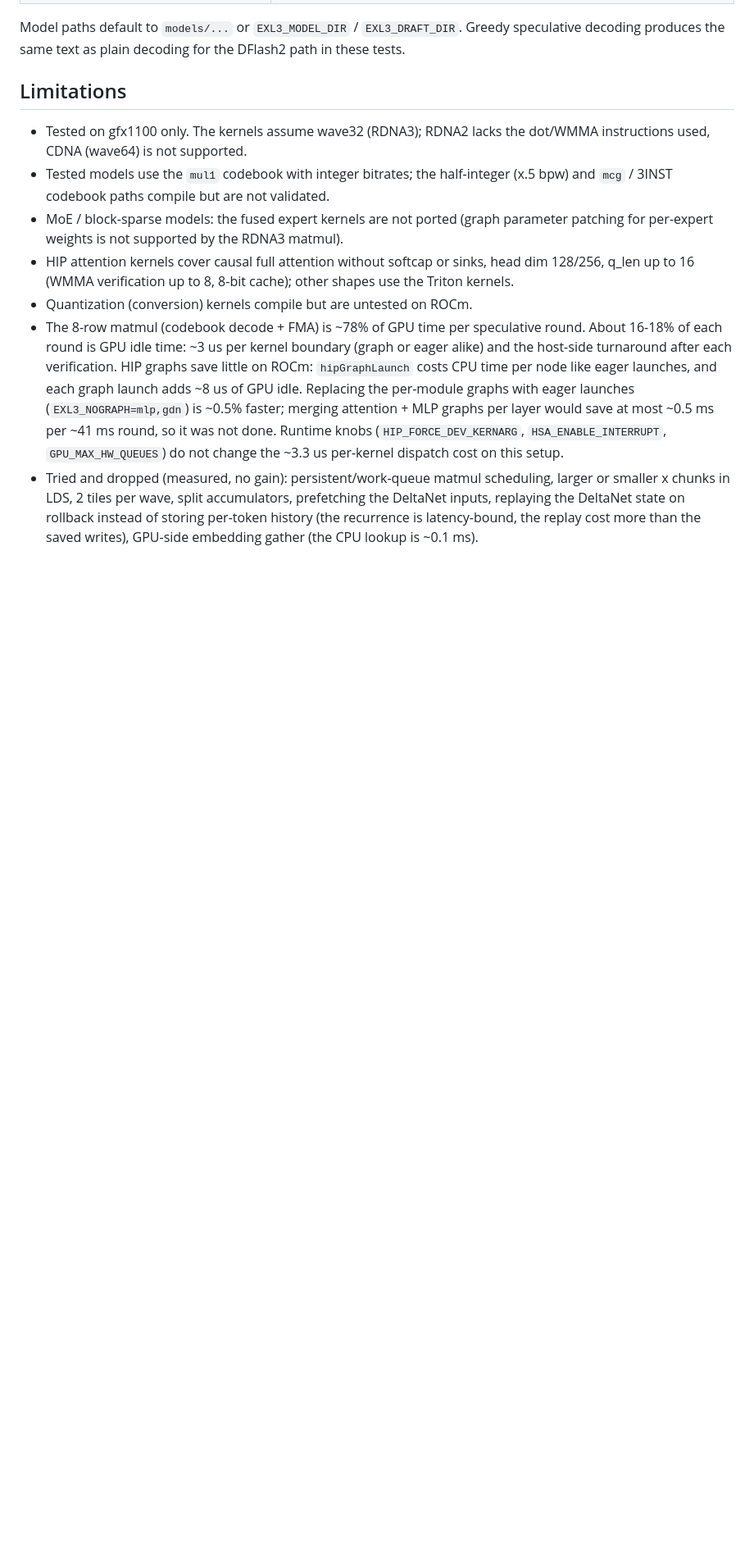
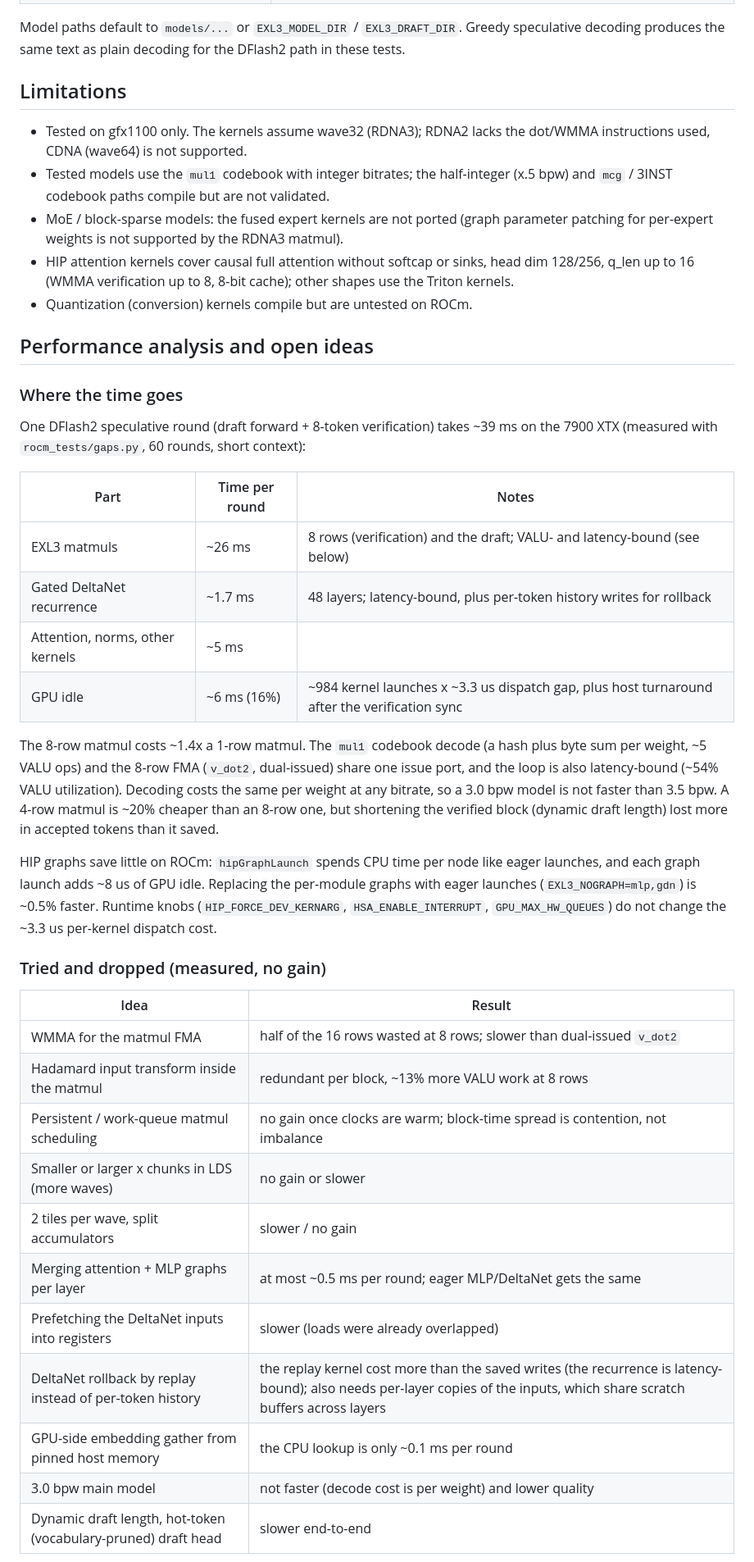
Before and after one commit to phoenixhaxor/exllamav3-rocm, a Markdown page: README.md, the part around one of its changes. Shown at 82% size. Drawn GitHub-style; blank space fills up the shorter version.

Commit message:
README: performance analysis, tried-and-dropped experiments, open ideas
Co-Authored-By: Claude Opus 5.5 <noreply@anthropic.com>

```diff
--- a/README.md
+++ b/README.md
@@ -245,14 +245,45 @@ produces the same text as plain decoding for the DFlash2 path in these tests.
 - HIP attention kernels cover causal full attention without softcap or sinks, head dim 128/256,
   q_len up to 16 (WMMA verification up to 8, 8-bit cache); other shapes use the Triton kernels.
 - Quantization (conversion) kernels compile but are untested on ROCm.
-- The 8-row matmul (codebook decode + FMA) is ~78% of GPU time per speculative round. About 16-18% of
-  each round is GPU idle time: ~3 us per kernel boundary (graph or eager alike) and the host-side
-  turnaround after each verification. HIP graphs save little on ROCm: `hipGraphLaunch` costs CPU time
-  per node like eager launches, and each graph launch adds ~8 us of GPU idle. Replacing the per-module
-  graphs with eager launches (`EXL3_NOGRAPH=mlp,gdn`) is ~0.5% faster; merging attention + MLP graphs
-  per layer would save at most ~0.5 ms per ~41 ms round, so it was not done. Runtime knobs (`HIP_FORCE_DEV_KERNARG`, `HSA_ENABLE_INTERRUPT`,
-  `GPU_MAX_HW_QUEUES`) do not change the ~3.3 us per-kernel dispatch cost on this setup.
-- Tried and dropped (measured, no gain): persistent/work-queue matmul scheduling, larger or smaller x
-  chunks in LDS, 2 tiles per wave, split accumulators, prefetching the DeltaNet inputs, replaying the
-  DeltaNet state on rollback instead of storing per-token history (the recurrence is latency-bound,
-  the replay cost more than the saved writes), GPU-side embedding gather (the CPU lookup is ~0.1 ms).
+
+## Performance analysis and open ideas
+
+### Where the time goes
+
+One DFlash2 speculative round (draft forward + 8-token verification) takes ~39 ms on the 7900 XTX
+(measured with `rocm_tests/gaps.py`, 60 rounds, short context):
+
+| Part | Time per round | Notes |
+|---|---|---|
+| EXL3 matmuls | ~26 ms | 8 rows (verification) and the draft; VALU- and latency-bound (see below) |
+| Gated DeltaNet recurrence | ~1.7 ms | 48 layers; latency-bound, plus per-token history writes for rollback |
+| Attention, norms, other kernels | ~5 ms | |
+| GPU idle | ~6 ms (16%) | ~984 kernel launches x ~3.3 us dispatch gap, plus host turnaround after the verification sync |
+
+The 8-row matmul costs ~1.4x a 1-row matmul. The `mul1` codebook decode (a hash plus byte sum per
+weight, ~5 VALU ops) and the 8-row FMA (`v_dot2`, dual-issued) share one issue port, and the loop is
+also latency-bound (~54% VALU utilization). Decoding costs the same per weight at any bitrate, so a
+3.0 bpw model is not faster than 3.5 bpw. A 4-row matmul is ~20% cheaper than an 8-row one, but
+shortening the verified block (dynamic draft length) lost more in accepted tokens than it saved.
+
+HIP graphs save little on ROCm: `hipGraphLaunch` spends CPU time per node like eager launches, and
+each graph launch adds ~8 us of GPU idle. Replacing the per-module graphs with eager launches
+(`EXL3_NOGRAPH=mlp,gdn`) is ~0.5% faster. Runtime knobs (`HIP_FORCE_DEV_KERNARG`,
+`HSA_ENABLE_INTERRUPT`, `GPU_MAX_HW_QUEUES`) do not change the ~3.3 us per-kernel dispatch cost.
+
+### Tried and dropped (measured, no gain)
+
+| Idea | Result |
+|---|---|
+| WMMA for the matmul FMA | half of the 16 rows wasted at 8 rows; slower than dual-issued `v_dot2` |
+| Hadamard input transform inside the matmul | redundant per block, ~13% more VALU work at 8 rows |
+| Persistent / work-queue matmul scheduling | no gain once clocks are warm; block-time spread is contention, not imbalance |
+| Smaller or larger x chunks in LDS (more waves) | no gain or slower |
+| 2 tiles per wave, split accumulators | slower / no gain |
+| Merging attention + MLP graphs per layer | at most ~0.5 ms per round; eager MLP/DeltaNet gets the same |
+| Prefetching the DeltaNet inputs into registers | slower (loads were already overlapped) |
+| DeltaNet rollback by replay instead of per-token history | the replay kernel cost more than the saved writes (the recurrence is latency-bound); also needs per-layer copies of the inputs, which share scratch buffers across layers |
+| GPU-side embedding gather from pinned host memory | the CPU lookup is only ~0.1 ms per round |
+| 3.0 bpw main model | not faster (decode cost is per weight) and lower quality |
+| Dynamic draft length, hot-token (vocabulary-pruned) draft head | slower end-to-end |
+
```
Also changed, not shown: other parts of README.md (+15 -0 lines).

• **TASK DESCRIPTION**
Reproduce each entry exactly, without the pictures.

• **WRITTEN ANSWER**
Before and after one commit to phoenixhaxor/exllamav3-rocm, a Markdown page: README.md, the part around one of its changes. Shown at 82% size. Drawn GitHub-style; blank space fills up the shorter version.

Commit message:
README: performance analysis, tried-and-dropped experiments, open ideas
Co-Authored-By: Claude Opus 5.5 <noreply@anthropic.com>

```diff
--- a/README.md
+++ b/README.md
@@ -245,14 +245,45 @@ produces the same text as plain decoding for the DFlash2 path in these tests.
 - HIP attention kernels cover causal full attention without softcap or sinks, head dim 128/256,
   q_len up to 16 (WMMA verification up to 8, 8-bit cache); other shapes use the Triton kernels.
 - Quantization (conversion) kernels compile but are untested on ROCm.
-- The 8-row matmul (codebook decode + FMA) is ~78% of GPU time per speculative round. About 16-18% of
-  each round is GPU idle time: ~3 us per kernel boundary (graph or eager alike) and the host-side
-  turnaround after each verification. HIP graphs save little on ROCm: `hipGraphLaunch` costs CPU time
-  per node like eager launches, and each graph launch adds ~8 us of GPU idle. Replacing the per-module
-  graphs with eager launches (`EXL3_NOGRAPH=mlp,gdn`) is ~0.5% faster; merging attention + MLP graphs
-  per layer would save at most ~0.5 ms per ~41 ms round, so it was not done. Runtime knobs (`HIP_FORCE_DEV_KERNARG`, `HSA_ENABLE_INTERRUPT`,
-  `GPU_MAX_HW_QUEUES`) do not change the ~3.3 us per-kernel dispatch cost on this setup.
-- Tried and dropped (measured, no gain): persistent/work-queue matmul scheduling, larger or smaller x
-  chunks in LDS, 2 tiles per wave, split accumulators, prefetching the DeltaNet inputs, replaying the
-  DeltaNet state on rollback instead of storing per-token history (the recurrence is latency-bound,
-  the replay cost more than the saved writes), GPU-side embedding gather (the CPU lookup is ~0.1 ms).
+
+## Performance analysis and open ideas
+
+### Where the time goes
+
+One DFlash2 speculative round (draft forward + 8-token verification) takes ~39 ms on the 7900 XTX
+(measured with `rocm_tests/gaps.py`, 60 rounds, short context):
+
+| Part | Time per round | Notes |
+|---|---|---|
+| EXL3 matmuls | ~26 ms | 8 rows (verification) and the draft; VALU- and latency-bound (see below) |
+| Gated DeltaNet recurrence | ~1.7 ms | 48 layers; latency-bound, plus per-token history writes for rollback |
+| Attention, norms, other kernels | ~5 ms | |
+| GPU idle | ~6 ms (16%) | ~984 kernel launches x ~3.3 us dispatch gap, plus host turnaround after the verification sync |
+
+The 8-row matmul costs ~1.4x a 1-row matmul. The `mul1` codebook decode (a hash plus byte sum per
+weight, ~5 VALU ops) and the 8-row FMA (`v_dot2`, dual-issued) share one issue port, and the loop is
+also latency-bound (~54% VALU utilization). Decoding costs the same per weight at any bitrate, so a
+3.0 bpw model is not faster than 3.5 bpw. A 4-row matmul is ~20% cheaper than an 8-row one, but
+shortening the verified block (dynamic draft length) lost more in accepted tokens than it saved.
+
+HIP graphs save little on ROCm: `hipGraphLaunch` spends CPU time per node like eager launches, and
+each graph launch adds ~8 us of GPU idle. Replacing the per-module graphs with eager launches
+(`EXL3_NOGRAPH=mlp,gdn`) is ~0.5% faster. Runtime knobs (`HIP_FORCE_DEV_KERNARG`,
+`HSA_ENABLE_INTERRUPT`, `GPU_MAX_HW_QUEUES`) do not change the ~3.3 us per-kernel dispatch cost.
+
+### Tried and dropped (measured, no gain)
+
+| Idea | Result |
+|---|---|
+| WMMA for the matmul FMA | half of the 16 rows wasted at 8 rows; slower than dual-issued `v_dot2` |
+| Hadamard input transform inside the matmul | redundant per block, ~13% more VALU work at 8 rows |
+| Persistent / work-queue matmul scheduling | no gain once clocks are warm; block-time spread is contention, not imbalance |
+| Smaller or larger x chunks in LDS (more waves) | no gain or slower |
+| 2 tiles per wave, split accumulators | slower / no gain |
+| Merging attention + MLP graphs per layer | at most ~0.5 ms per round; eager MLP/DeltaNet gets the same |
+| Prefetching the DeltaNet inputs into registers | slower (loads were already overlapped) |
+| DeltaNet rollback by replay instead of per-token history | the replay kernel cost more than the saved writes (the recurrence is latency-bound); also needs per-layer copies of the inputs, which share scratch buffers across layers |
+| GPU-side embedding gather from pinned host memory | the CPU lookup is only ~0.1 ms per round |
+| 3.0 bpw main model | not faster (decode cost is per weight) and lower quality |
+| Dynamic draft length, hot-token (vocabulary-pruned) draft head | slower end-to-end |
+
```
Also changed, not shown: other parts of README.md (+15 -0 lines).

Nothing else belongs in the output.